_The data:_
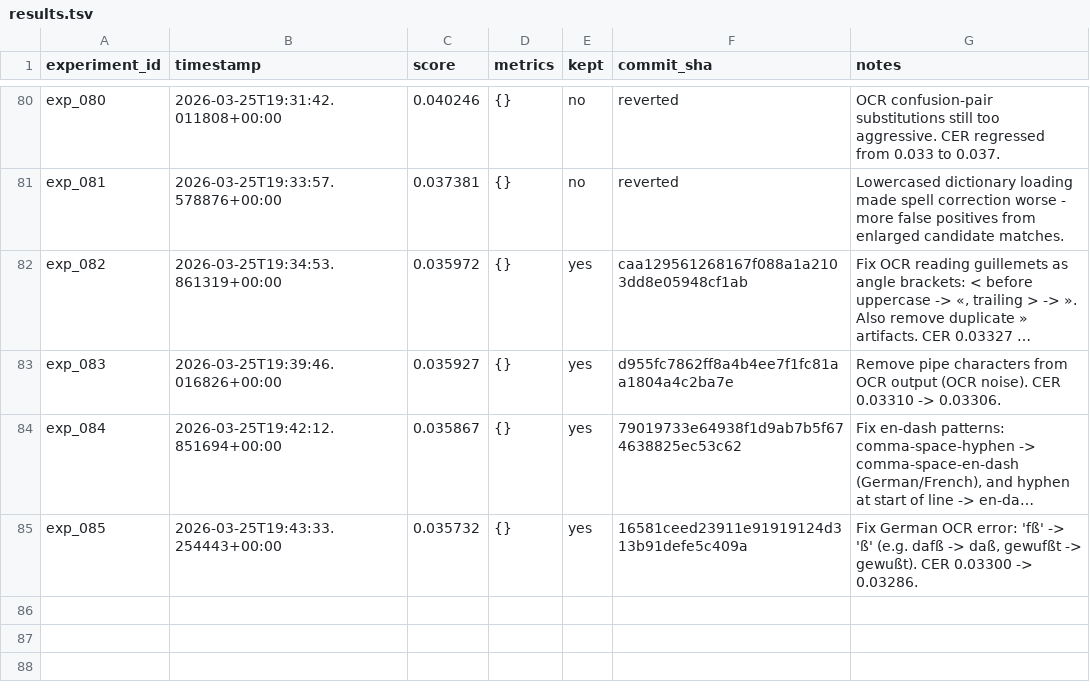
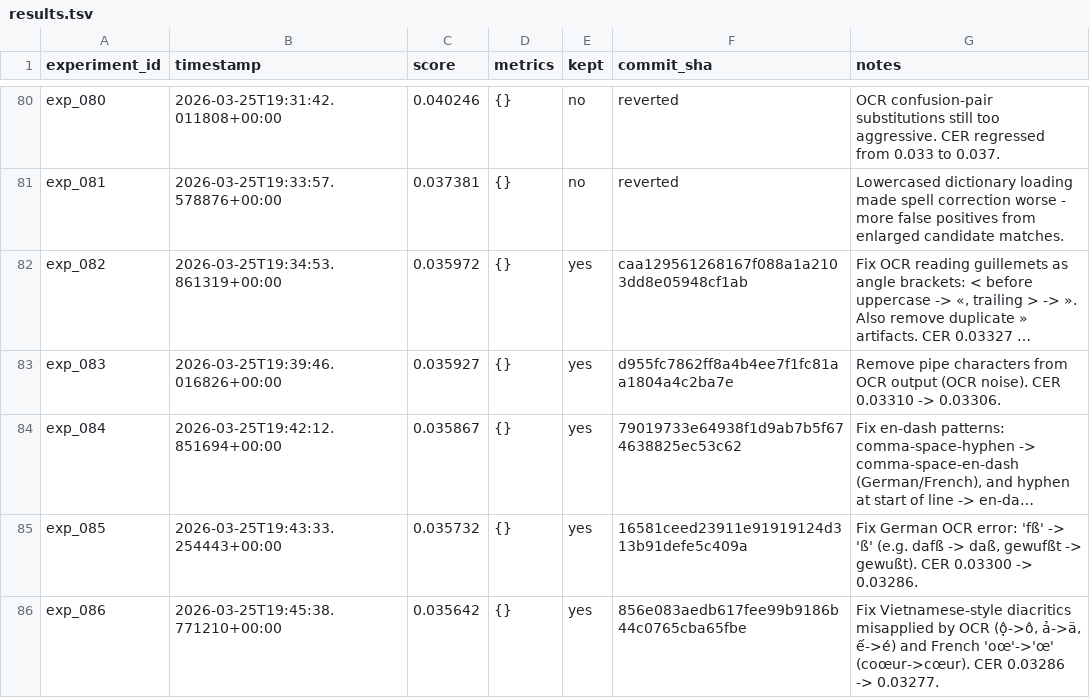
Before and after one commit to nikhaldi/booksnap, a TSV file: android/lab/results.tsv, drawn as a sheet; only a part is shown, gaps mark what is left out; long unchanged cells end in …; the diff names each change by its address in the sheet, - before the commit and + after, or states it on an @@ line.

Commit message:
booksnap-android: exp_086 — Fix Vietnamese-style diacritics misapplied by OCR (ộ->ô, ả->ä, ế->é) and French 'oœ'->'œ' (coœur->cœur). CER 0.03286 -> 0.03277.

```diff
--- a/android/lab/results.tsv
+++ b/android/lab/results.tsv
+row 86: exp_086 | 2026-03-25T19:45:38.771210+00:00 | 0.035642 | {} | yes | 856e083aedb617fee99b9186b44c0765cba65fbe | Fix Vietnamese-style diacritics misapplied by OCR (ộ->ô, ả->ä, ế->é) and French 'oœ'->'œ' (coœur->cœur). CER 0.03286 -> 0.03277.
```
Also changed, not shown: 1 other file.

---

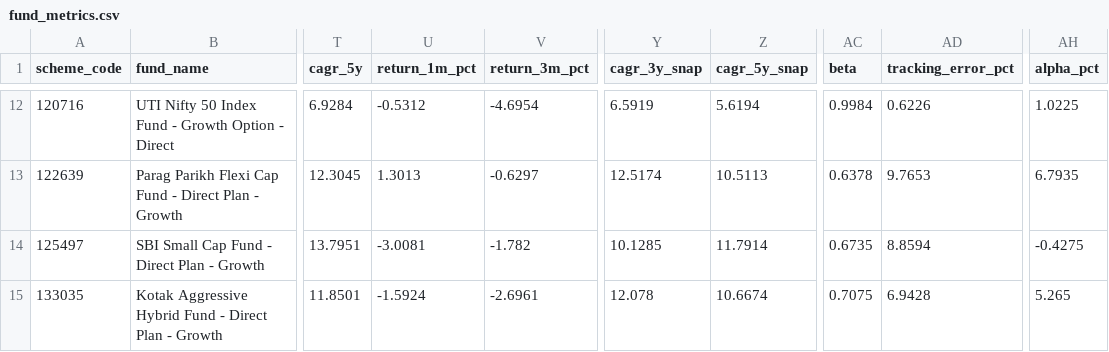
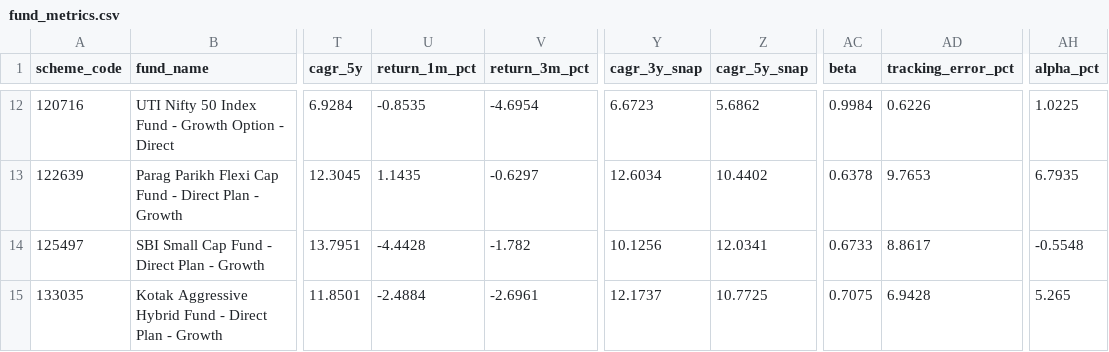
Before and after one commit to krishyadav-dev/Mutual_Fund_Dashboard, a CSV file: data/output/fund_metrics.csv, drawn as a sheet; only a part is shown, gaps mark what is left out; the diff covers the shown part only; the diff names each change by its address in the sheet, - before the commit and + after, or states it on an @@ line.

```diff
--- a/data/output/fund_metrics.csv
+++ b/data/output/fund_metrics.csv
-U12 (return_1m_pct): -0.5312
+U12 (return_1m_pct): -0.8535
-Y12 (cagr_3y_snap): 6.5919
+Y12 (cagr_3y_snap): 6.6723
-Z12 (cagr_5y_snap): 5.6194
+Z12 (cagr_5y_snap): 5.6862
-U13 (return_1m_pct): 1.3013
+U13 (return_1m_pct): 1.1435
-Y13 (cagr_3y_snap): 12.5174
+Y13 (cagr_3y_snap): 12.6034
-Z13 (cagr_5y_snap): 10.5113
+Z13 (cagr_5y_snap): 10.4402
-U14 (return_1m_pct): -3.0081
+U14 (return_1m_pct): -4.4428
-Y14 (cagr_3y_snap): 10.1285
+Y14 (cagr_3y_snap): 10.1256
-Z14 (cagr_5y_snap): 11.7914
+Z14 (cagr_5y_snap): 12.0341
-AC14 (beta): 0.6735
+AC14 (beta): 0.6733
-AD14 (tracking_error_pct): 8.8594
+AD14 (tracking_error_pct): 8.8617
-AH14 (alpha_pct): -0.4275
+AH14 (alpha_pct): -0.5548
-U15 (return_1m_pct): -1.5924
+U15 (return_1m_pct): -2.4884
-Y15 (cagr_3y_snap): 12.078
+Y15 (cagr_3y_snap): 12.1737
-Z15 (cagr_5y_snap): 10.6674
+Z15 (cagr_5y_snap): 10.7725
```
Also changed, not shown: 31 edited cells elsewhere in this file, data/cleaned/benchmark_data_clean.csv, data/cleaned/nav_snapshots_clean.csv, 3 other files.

==

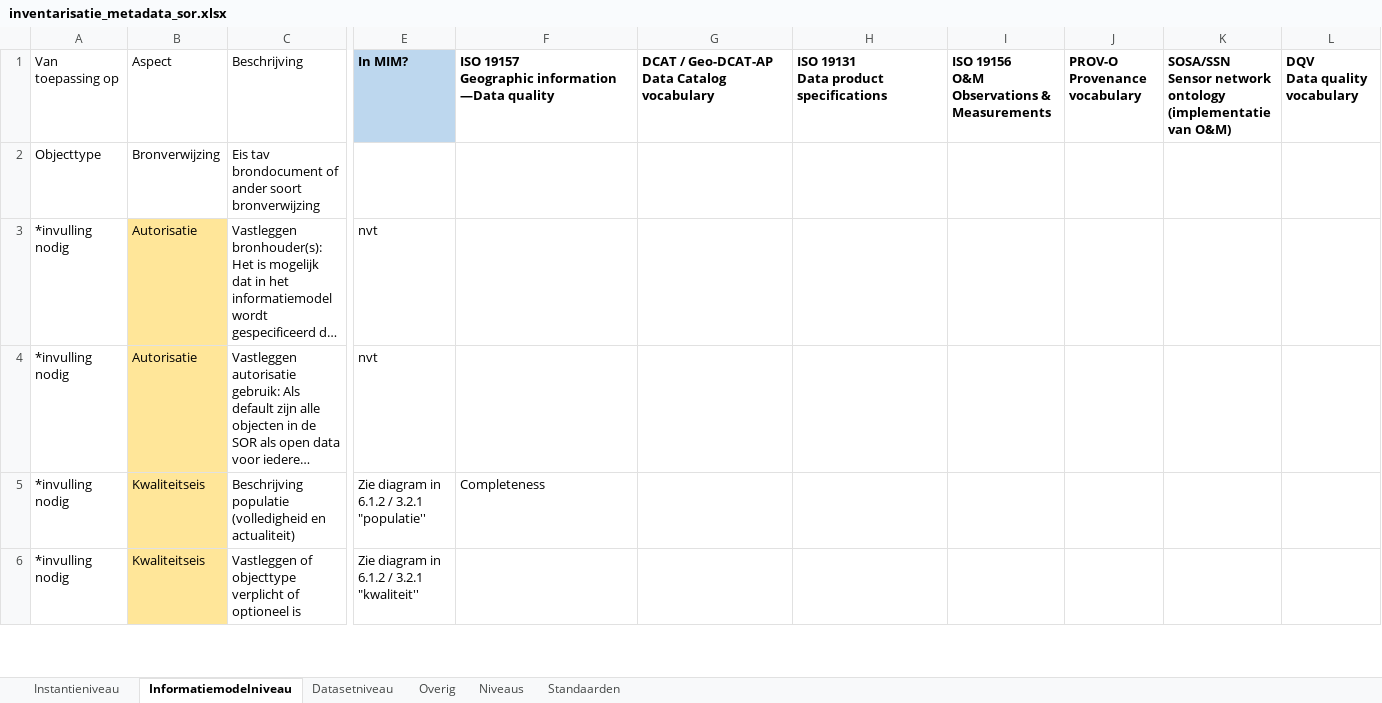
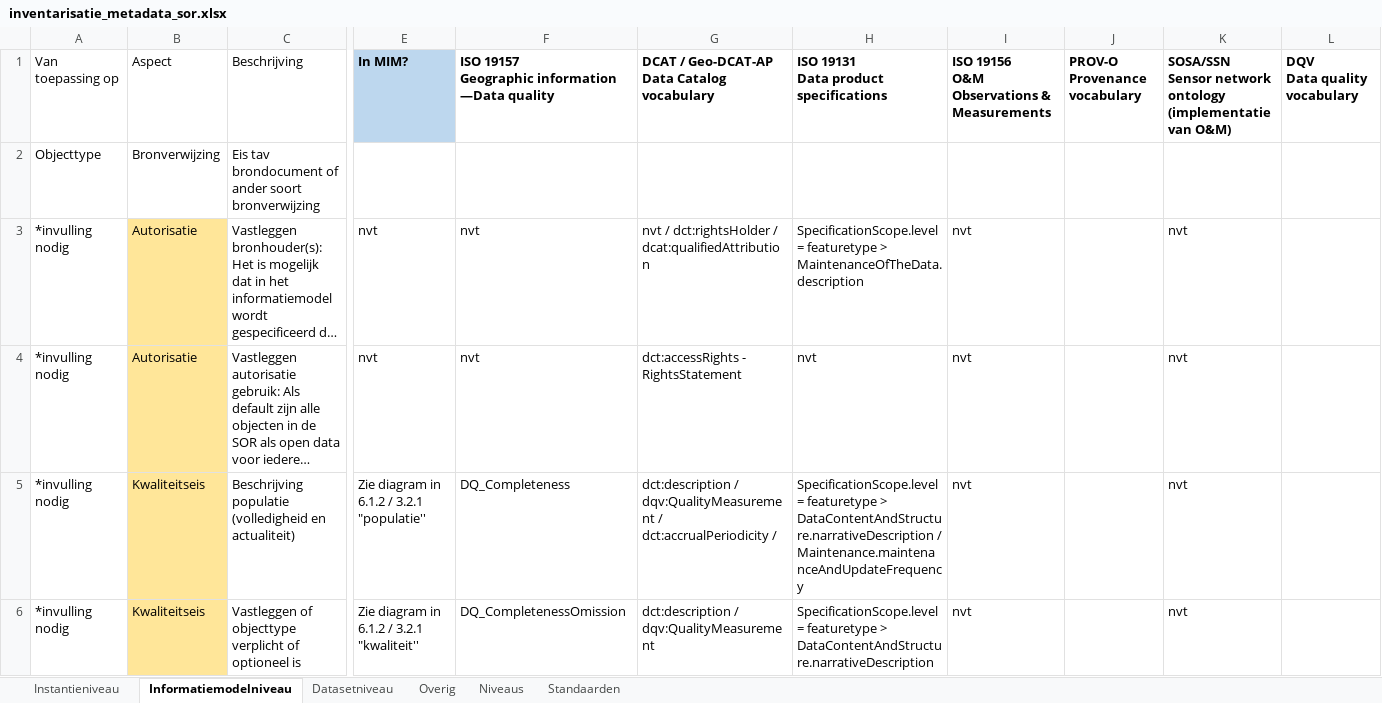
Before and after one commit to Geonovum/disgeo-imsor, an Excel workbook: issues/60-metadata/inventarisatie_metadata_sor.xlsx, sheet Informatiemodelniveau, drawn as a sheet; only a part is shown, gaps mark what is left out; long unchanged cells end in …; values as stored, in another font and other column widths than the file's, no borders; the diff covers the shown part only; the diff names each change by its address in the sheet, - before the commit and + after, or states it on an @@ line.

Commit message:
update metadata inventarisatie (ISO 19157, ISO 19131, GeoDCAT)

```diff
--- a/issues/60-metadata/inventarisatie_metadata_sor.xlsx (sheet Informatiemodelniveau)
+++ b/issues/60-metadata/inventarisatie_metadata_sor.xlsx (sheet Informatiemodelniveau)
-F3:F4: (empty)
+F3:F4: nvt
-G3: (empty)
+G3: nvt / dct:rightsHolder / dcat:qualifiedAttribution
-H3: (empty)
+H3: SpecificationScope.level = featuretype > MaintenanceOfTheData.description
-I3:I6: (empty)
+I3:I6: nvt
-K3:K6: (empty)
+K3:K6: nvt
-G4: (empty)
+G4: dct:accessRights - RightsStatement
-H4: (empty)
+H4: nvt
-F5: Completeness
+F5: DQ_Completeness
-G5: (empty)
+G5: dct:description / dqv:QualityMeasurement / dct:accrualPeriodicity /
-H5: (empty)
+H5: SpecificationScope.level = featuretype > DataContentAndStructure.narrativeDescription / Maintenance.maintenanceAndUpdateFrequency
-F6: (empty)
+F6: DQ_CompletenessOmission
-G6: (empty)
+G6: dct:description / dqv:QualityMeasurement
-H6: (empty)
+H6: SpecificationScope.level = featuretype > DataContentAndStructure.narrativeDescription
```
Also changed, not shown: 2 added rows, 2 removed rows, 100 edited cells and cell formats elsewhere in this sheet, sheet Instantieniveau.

_Task to carry out:_ Once you find the line with "Before and after one commit to nikhaldi/booksnap, a" above, print it and every line after it up to and including the line with "Also changed, not shown: 1 other file.", exactly as written and nothing else.

_Your solution:_
Before and after one commit to nikhaldi/booksnap, a TSV file: android/lab/results.tsv, drawn as a sheet; only a part is shown, gaps mark what is left out; long unchanged cells end in …; the diff names each change by its address in the sheet, - before the commit and + after, or states it on an @@ line.

Commit message:
booksnap-android: exp_086 — Fix Vietnamese-style diacritics misapplied by OCR (ộ->ô, ả->ä, ế->é) and French 'oœ'->'œ' (coœur->cœur). CER 0.03286 -> 0.03277.

```diff
--- a/android/lab/results.tsv
+++ b/android/lab/results.tsv
+row 86: exp_086 | 2026-03-25T19:45:38.771210+00:00 | 0.035642 | {} | yes | 856e083aedb617fee99b9186b44c0765cba65fbe | Fix Vietnamese-style diacritics misapplied by OCR (ộ->ô, ả->ä, ế->é) and French 'oœ'->'œ' (coœur->cœur). CER 0.03286 -> 0.03277.
```
Also changed, not shown: 1 other file.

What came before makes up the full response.